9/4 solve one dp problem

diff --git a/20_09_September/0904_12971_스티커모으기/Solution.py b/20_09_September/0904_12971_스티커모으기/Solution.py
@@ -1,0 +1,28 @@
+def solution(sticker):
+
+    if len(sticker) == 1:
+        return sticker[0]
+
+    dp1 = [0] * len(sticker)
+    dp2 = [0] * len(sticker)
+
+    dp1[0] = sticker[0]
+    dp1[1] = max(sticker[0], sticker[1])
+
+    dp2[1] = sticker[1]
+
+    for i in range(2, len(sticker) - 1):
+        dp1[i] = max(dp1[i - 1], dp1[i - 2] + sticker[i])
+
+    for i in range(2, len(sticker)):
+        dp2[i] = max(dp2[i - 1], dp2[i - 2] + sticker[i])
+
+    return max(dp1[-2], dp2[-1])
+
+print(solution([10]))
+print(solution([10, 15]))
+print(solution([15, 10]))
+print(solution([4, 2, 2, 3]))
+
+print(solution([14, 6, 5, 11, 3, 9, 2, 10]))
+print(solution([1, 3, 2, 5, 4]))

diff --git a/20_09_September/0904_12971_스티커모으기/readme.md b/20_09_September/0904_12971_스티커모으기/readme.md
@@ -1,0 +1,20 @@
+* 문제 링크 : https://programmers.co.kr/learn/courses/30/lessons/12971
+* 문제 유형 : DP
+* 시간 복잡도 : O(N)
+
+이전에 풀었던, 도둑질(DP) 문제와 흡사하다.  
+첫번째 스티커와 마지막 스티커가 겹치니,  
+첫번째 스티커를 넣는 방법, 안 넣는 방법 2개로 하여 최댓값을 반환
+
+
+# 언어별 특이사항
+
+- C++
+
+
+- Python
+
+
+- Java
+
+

******

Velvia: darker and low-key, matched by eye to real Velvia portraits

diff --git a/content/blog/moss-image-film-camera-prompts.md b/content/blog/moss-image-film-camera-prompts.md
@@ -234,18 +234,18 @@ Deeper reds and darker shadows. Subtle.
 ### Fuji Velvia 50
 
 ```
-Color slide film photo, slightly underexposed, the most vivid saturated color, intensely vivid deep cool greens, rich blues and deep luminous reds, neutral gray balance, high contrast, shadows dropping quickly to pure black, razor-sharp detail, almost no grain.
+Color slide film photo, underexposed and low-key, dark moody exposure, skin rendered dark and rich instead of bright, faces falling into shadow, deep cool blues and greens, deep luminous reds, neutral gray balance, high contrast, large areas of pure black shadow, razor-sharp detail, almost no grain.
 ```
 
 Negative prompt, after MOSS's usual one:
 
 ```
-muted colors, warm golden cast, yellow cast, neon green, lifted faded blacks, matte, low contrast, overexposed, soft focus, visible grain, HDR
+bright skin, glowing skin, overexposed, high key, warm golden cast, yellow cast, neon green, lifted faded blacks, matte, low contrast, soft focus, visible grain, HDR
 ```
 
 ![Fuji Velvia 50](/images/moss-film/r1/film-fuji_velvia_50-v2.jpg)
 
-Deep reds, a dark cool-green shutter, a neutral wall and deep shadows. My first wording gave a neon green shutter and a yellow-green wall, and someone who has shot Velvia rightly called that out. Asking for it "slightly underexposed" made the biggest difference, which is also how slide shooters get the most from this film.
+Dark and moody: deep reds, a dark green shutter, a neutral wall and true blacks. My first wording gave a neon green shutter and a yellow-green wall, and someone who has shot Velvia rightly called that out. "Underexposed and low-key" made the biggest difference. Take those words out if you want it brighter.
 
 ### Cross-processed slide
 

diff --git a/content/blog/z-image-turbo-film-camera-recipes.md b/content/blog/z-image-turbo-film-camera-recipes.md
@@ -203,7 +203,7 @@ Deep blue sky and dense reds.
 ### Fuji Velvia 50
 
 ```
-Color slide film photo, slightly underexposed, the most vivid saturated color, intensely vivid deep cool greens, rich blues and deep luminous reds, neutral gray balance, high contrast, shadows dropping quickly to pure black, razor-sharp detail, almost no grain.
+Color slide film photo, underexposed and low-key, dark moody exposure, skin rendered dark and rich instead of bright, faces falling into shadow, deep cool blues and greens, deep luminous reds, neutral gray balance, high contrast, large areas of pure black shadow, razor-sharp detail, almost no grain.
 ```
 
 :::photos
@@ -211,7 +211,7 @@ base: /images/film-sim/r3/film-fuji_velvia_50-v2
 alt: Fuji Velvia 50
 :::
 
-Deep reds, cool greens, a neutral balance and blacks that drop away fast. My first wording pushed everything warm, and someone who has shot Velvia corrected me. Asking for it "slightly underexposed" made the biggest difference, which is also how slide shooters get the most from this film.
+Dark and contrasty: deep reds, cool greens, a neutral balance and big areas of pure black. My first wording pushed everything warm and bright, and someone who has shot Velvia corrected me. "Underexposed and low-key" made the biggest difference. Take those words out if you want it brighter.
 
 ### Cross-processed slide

******

▶ _Work item_
Count the lines of the material above that contain the word "sticker", then give only that count.

▶ _Answer space_
12